Department or Program

Biological Chemistry

Primary Wellesley Thesis Advisor

Yuichiro Suzuki

Additional Advisor(s)

Honorine Ward


The intestinal parasite Cryptosporidium causes the diarrheal disease, cryptosporidiosis worldwide. Previous work done with Cryptosporidium parvum in the Ward lab showed that a C-type lectin glycoprotein known as CpClec is expressed on the surface of sporozoites and merozoites, the life cycle stages of Cryptosporidium which invades host epithelial cells in the human intestine. CpClec was also been found to be important for attachment and infection of host cells by binding to host expressed glycosaminoglycans. Loss or reduction of these glycosaminoglycans not only inhibited attachment but also infection. In order to further determine the function of CpClec, Jacob Ludington in the Ward lab developed two novel transgenic strains using CRISPR/Cas9 technology: one expressing a CpClec-HA tag (HA) and one with a CpClec gene deletion (KO). In both transgenic parasite strains, a nanoluciferase gene and a Neomycin resistance cassette was inserted that is expressed independently of CpClec. Using HCT-8 intestinal epithelial cells and CpClec expressing oocysts, it was confirmed that CpClec does play a role in infection in vitro by measurement of luciferase levels expressed by HA-tagged (HA) and deleted (KO) CpClec strains in infected HCT-8 cell lysates.

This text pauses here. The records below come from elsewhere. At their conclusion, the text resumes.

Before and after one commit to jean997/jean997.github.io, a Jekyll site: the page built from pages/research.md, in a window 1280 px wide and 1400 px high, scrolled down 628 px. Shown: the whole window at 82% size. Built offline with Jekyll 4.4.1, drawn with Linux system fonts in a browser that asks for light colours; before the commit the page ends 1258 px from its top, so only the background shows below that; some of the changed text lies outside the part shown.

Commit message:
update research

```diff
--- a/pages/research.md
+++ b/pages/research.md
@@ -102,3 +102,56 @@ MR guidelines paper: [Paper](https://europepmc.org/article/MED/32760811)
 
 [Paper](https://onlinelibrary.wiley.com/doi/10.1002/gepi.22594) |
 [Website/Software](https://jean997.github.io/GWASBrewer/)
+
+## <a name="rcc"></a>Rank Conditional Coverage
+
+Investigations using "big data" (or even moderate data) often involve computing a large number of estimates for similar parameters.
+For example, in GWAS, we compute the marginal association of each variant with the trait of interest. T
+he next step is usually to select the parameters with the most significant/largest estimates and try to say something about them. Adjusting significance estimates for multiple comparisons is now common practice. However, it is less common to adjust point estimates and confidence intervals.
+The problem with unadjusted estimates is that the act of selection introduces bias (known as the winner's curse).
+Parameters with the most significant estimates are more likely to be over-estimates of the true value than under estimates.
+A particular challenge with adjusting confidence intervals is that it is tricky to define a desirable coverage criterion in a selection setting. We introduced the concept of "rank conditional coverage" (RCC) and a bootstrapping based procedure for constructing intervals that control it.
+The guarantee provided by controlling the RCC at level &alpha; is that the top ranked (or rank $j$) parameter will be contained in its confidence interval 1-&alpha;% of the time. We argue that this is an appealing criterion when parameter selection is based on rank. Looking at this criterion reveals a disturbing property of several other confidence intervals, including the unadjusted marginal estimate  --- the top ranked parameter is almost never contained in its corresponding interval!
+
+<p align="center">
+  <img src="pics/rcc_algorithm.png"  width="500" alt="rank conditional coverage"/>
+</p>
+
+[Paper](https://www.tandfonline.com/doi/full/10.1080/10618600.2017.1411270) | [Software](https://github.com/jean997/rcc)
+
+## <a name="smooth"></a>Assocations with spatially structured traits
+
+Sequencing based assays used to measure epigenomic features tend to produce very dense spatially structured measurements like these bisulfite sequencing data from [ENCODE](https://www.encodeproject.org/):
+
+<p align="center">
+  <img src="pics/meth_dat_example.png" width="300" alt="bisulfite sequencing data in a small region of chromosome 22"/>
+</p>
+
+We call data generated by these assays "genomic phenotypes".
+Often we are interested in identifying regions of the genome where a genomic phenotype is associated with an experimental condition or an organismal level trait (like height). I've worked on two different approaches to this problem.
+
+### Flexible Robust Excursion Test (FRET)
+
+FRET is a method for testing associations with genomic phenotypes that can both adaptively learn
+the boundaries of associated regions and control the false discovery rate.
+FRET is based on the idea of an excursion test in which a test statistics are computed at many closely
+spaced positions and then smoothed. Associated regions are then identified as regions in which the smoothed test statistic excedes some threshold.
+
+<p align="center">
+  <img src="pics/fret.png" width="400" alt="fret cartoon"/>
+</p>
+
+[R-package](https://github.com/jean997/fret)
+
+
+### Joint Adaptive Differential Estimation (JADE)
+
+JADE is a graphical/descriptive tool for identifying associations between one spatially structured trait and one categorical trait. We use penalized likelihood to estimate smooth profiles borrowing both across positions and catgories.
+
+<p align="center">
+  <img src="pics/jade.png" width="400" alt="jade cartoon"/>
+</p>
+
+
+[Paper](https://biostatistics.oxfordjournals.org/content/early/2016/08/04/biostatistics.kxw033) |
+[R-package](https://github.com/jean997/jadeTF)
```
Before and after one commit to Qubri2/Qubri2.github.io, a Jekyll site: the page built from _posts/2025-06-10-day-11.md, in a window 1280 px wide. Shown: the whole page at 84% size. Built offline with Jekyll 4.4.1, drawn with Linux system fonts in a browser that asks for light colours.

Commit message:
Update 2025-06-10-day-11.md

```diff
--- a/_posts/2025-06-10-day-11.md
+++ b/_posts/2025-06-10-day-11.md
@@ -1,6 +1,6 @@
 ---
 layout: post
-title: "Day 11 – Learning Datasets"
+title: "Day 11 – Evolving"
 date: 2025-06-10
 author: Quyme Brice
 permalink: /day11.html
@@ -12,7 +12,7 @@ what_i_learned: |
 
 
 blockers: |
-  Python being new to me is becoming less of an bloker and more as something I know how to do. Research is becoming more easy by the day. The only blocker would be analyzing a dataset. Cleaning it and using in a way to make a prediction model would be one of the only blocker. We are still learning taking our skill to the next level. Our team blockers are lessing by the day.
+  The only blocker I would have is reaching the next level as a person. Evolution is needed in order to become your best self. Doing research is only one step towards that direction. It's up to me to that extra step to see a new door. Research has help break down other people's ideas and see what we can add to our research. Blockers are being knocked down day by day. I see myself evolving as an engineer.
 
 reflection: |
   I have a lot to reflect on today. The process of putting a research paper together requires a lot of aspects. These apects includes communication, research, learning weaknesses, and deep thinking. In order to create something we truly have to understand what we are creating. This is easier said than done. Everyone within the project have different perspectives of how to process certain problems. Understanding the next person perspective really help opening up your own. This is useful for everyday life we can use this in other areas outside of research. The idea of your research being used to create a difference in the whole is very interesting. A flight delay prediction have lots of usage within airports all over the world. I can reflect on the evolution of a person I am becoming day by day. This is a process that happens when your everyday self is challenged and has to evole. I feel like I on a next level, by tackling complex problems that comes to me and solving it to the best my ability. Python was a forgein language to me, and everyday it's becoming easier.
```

My role in this project was to participate in studies to determine the role of CpClec in an animal model in vivo and to determine its localization in the HA-tagged transgenic strain. Luciferase measurements in stool samples of infected mice showed that infection of interferon gamma (IFN-) deficient mice with CpClec KO oocysts resulted in significantly decreased infection compared to that with HA-tagged transgenic parasites in which the CpClec gene is intact. These results were confirmed through quantification of infection levels by analyzing 18S ribosomal RNA (rRNA) gene levels in stool samples via quantitative PCR. Additionally, immunofluorescence assays using an anti-HA antibody were used to determine that the localization of this protein throughout the Cryptosporidium life cycle appears to follow a specific pattern supporting its role in mediating infection. Confirmation of CpClec’s role in infection in in vivo models strengthens the importance of this protein as a potential target for drug or vaccine development against Cryptosporidium.

Available for download on Wednesday, April 20, 2022